Health and environment
Cell phones and their accessories contain a large number of hazardous substances known as Persistent, Bioaccumulative and Toxic Chemicals (PBTs). Included in the list of PBTs are metals (e.g. antimony, arsenic, beryllium, cadmium, copper and lead) which escape into the environment, contaminating natural resources and polluting wildlife habitat. These toxins travel through animal and human food chains causing birth defects, neurological damage and cancer.
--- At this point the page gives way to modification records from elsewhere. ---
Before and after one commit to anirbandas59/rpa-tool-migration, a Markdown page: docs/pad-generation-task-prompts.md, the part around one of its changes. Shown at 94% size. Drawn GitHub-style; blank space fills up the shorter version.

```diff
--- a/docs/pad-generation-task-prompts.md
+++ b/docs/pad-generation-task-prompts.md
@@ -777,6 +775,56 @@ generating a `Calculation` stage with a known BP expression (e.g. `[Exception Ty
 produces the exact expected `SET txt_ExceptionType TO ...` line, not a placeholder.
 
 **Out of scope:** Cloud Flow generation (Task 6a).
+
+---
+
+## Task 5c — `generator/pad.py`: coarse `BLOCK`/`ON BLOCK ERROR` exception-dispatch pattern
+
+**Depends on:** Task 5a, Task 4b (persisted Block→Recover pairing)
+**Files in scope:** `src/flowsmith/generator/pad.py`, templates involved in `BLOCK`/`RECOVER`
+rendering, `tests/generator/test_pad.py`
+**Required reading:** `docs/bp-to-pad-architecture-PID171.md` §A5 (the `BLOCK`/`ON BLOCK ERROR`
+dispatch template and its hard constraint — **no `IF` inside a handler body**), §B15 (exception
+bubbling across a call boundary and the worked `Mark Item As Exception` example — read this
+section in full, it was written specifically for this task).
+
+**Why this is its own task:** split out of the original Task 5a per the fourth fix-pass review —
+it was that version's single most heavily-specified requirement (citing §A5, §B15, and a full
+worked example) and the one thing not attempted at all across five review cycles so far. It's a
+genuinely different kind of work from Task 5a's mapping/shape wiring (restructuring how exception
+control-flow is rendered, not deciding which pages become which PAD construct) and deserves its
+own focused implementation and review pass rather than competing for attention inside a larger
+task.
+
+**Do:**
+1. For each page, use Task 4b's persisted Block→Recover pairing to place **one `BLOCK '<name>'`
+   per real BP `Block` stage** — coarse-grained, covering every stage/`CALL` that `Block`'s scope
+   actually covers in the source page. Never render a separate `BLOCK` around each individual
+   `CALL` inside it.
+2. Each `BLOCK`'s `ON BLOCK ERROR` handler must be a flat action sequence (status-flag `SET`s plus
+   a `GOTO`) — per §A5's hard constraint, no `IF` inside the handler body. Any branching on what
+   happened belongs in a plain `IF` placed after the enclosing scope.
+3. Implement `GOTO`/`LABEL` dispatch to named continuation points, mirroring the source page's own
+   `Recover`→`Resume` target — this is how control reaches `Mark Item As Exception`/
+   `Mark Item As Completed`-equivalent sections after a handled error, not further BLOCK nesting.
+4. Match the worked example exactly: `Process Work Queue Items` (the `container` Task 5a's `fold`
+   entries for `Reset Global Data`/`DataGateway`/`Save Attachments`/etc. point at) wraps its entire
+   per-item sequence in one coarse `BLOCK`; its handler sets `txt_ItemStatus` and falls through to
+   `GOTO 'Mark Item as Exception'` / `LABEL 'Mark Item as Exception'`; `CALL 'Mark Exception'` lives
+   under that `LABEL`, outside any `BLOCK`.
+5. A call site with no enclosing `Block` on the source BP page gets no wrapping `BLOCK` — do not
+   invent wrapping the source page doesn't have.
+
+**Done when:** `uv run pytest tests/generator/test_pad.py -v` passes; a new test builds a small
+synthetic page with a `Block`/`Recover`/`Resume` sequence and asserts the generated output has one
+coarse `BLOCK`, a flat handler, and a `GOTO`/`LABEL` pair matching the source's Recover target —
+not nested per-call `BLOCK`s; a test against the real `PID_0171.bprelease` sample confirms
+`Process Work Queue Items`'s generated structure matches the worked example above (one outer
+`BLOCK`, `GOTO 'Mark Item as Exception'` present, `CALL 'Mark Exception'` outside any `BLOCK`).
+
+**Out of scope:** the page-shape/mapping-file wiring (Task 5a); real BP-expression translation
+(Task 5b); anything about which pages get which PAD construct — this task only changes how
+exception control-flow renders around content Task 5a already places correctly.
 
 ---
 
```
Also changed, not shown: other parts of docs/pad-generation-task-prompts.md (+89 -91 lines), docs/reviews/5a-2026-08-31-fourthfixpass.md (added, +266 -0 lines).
Recycling cell phones reduces greenhouse gas emissions, keeps valuable material out of landfills and incinerators, and conserves natural resources. Recycling just a million cell phones reduces greenhouse gas emissions equal to taking 33 cars off the road for a year.
Endangered animals
An ore called Coltan (columbite-tantalite) is a source of the element tantalum which is an essential coating for components of cell phones. This ore is often found in the Congo in the middle of endangered gorilla and elephant habitats. These animals are being killed by rebel bands mining this ore. Reducing the demand for Coltan will help save these animals and their habitat.  
Return the Call of the Wild
douc langur
The Philadelphia Zoo Docent Council has an ongoing effort to raise awareness about the effects of cell phones on the environment and to help with the solution.

Funds raised through the Return the Call of the Wild program go to the Endangered Primate Rescue Centre, a nonprofit organization working to conserve endangered primates in Vietnam, home of the beautiful douc langur monkey, one of the most-endangered primates in the world.

The Philadelphia Zoo is the only Zoo in the country currently exhibiting douc langurs. They can be seen at the Rare Animal Conservation Center. As part of its global conservation efforts, the Zoo is working to raise awareness on the conservation issues affecting douc langur wild populations and has also successfully bred its doucs, which are among the most sensitive and delicate of all primates.

A Return the Call of the Wild collection box is located at the Zoo’s North Gate entrance.

Contact the Zoo’s docent office at 215-243-5317 or by email at for information on how you can join the Zoo’s Return the Call of the Wild project by collecting cell phones at your school or business.